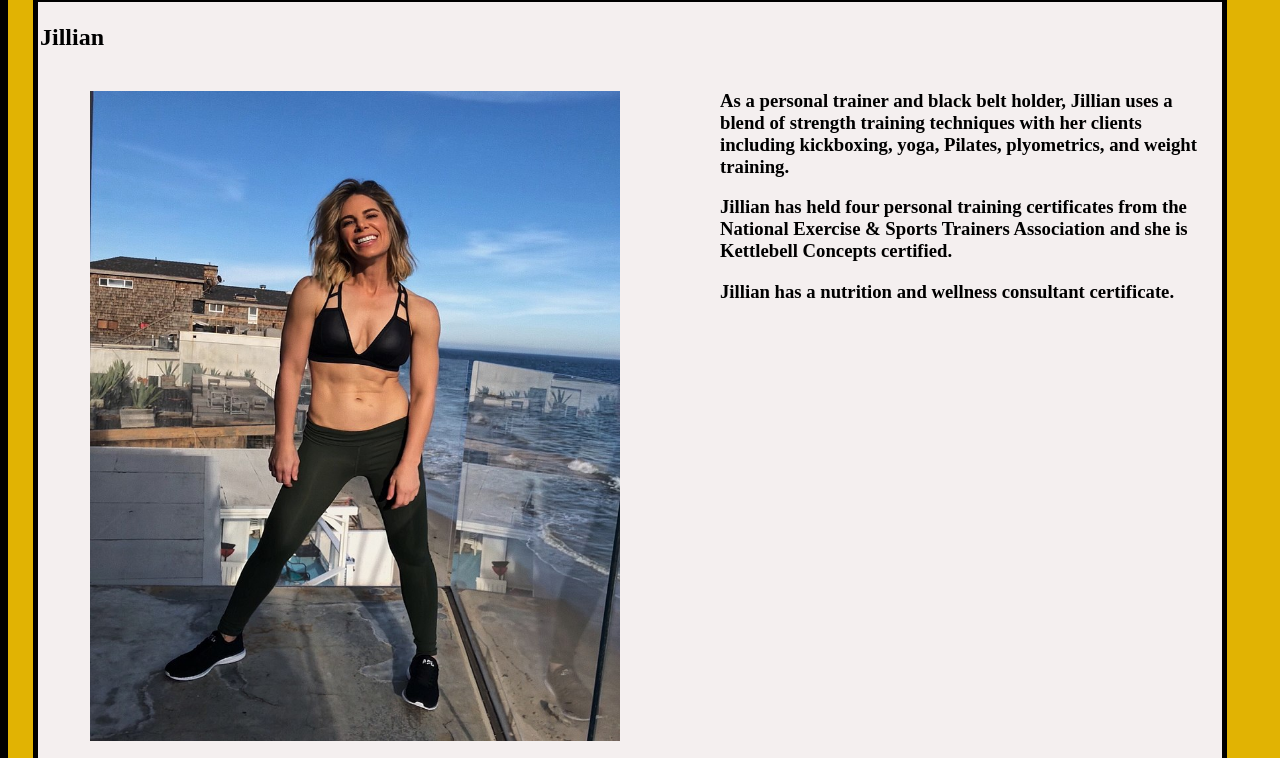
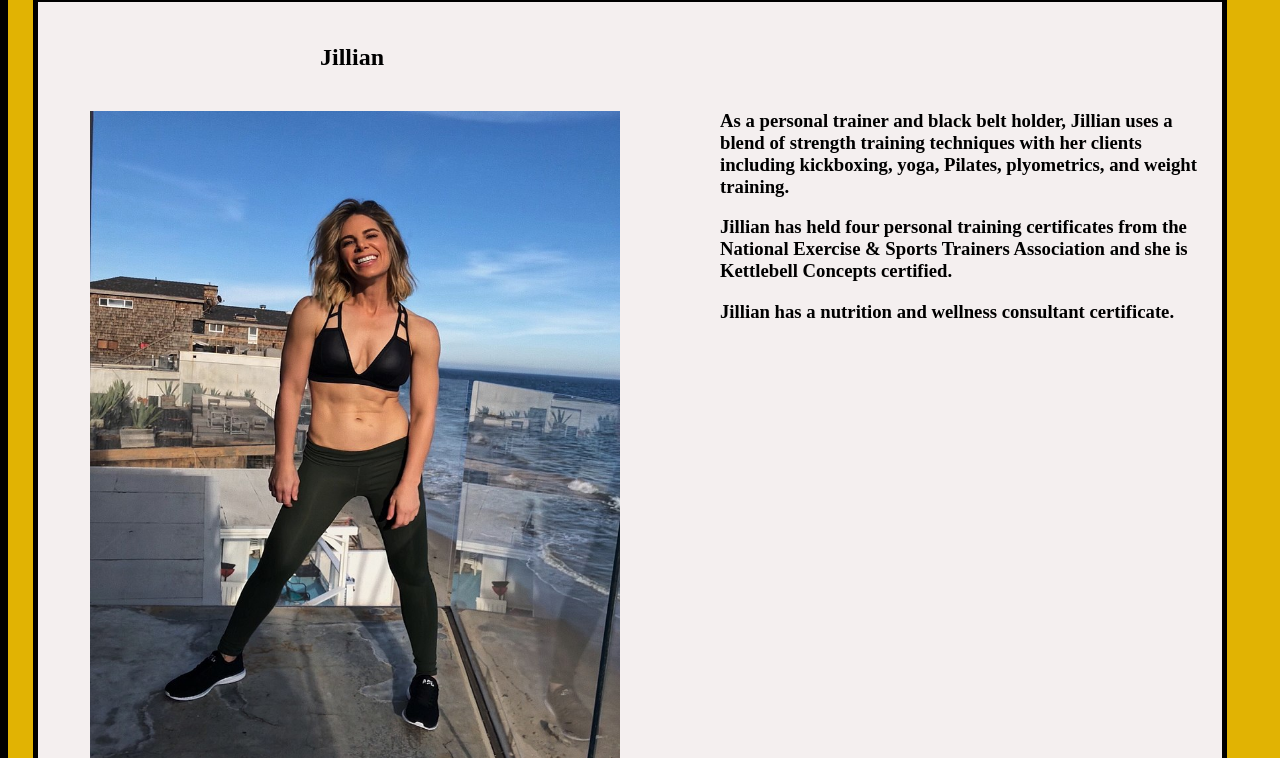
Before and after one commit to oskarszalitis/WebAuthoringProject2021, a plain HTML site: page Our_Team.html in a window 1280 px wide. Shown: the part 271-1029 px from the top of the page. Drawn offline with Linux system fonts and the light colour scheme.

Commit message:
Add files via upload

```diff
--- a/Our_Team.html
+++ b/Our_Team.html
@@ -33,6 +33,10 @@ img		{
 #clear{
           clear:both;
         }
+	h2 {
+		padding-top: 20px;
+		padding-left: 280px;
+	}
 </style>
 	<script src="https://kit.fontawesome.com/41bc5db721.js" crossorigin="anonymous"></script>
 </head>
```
_ _ _ _ _ _ _
Above are records with pictures; repeat the records exactly and leave the pictures out.

**Exercise response:**
Before and after one commit to oskarszalitis/WebAuthoringProject2021, a plain HTML site: page Our_Team.html in a window 1280 px wide. Shown: the part 271-1029 px from the top of the page. Drawn offline with Linux system fonts and the light colour scheme.

Commit message:
Add files via upload

```diff
--- a/Our_Team.html
+++ b/Our_Team.html
@@ -33,6 +33,10 @@ img		{
 #clear{
           clear:both;
         }
+	h2 {
+		padding-top: 20px;
+		padding-left: 280px;
+	}
 </style>
 	<script src="https://kit.fontawesome.com/41bc5db721.js" crossorigin="anonymous"></script>
 </head>
```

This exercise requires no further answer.